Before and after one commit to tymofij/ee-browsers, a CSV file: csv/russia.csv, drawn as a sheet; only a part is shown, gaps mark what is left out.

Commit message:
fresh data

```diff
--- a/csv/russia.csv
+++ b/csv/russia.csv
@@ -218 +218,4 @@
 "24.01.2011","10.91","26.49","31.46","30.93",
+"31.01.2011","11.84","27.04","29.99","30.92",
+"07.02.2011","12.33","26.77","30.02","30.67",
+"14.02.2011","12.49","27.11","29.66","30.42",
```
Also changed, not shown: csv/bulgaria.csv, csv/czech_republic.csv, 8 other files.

● ● ●

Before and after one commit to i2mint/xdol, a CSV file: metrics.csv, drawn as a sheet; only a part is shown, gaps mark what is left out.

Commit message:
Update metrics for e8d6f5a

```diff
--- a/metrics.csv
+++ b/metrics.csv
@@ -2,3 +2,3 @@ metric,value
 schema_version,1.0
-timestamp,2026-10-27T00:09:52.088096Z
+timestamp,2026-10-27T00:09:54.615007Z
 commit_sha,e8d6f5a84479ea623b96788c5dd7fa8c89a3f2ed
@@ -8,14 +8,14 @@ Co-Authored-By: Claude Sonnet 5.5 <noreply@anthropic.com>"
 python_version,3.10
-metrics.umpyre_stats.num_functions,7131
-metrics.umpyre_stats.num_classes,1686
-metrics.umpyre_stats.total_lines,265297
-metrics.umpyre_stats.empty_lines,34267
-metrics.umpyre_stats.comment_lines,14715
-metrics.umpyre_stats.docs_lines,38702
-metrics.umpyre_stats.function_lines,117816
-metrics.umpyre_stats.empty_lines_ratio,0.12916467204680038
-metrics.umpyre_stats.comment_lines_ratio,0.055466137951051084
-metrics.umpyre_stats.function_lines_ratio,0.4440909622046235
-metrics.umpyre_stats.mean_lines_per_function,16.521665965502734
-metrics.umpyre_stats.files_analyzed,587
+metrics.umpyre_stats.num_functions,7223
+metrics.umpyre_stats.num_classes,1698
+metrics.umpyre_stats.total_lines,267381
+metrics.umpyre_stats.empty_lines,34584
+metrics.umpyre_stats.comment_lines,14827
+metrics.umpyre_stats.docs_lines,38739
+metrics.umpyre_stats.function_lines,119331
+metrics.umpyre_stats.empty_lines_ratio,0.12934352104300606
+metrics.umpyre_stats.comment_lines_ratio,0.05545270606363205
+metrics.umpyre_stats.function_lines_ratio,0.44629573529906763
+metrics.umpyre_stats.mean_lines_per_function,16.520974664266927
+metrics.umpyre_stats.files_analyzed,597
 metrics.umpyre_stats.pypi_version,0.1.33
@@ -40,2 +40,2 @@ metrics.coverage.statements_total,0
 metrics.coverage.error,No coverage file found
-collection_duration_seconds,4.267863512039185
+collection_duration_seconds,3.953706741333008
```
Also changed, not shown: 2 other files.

● ● ●

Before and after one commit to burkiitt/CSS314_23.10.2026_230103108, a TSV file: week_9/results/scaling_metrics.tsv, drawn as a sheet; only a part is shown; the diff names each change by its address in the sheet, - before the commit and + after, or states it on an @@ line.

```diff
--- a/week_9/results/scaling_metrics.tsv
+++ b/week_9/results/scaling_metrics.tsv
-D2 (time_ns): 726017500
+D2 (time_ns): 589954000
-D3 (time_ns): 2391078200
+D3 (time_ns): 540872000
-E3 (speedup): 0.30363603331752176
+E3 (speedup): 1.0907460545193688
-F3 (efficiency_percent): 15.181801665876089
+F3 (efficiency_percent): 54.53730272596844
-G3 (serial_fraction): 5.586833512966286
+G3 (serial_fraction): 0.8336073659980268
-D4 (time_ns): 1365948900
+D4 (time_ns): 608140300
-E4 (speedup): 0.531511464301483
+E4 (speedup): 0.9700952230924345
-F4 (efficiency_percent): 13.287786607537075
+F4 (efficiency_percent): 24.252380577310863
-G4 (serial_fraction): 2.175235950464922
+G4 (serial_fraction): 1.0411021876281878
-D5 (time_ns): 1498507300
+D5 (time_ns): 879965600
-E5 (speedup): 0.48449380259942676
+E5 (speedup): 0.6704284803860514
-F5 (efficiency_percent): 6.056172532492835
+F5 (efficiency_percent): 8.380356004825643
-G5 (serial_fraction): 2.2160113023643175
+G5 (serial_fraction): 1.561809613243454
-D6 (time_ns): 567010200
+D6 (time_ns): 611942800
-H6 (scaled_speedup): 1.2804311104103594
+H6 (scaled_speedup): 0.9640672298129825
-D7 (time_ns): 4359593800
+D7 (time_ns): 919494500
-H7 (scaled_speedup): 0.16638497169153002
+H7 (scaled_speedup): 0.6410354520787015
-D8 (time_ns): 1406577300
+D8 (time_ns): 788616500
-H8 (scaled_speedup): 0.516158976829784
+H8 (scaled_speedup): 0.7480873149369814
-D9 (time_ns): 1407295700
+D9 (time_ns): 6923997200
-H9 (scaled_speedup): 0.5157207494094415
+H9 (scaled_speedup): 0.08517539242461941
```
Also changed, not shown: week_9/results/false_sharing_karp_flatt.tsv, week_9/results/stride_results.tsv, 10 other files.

● ● ●

-- WORK REQUIRED --
Looking through the entries, count the lines that hold the word "drawn" and state that count alone.

-- ANSWER FOR THE TASK --
3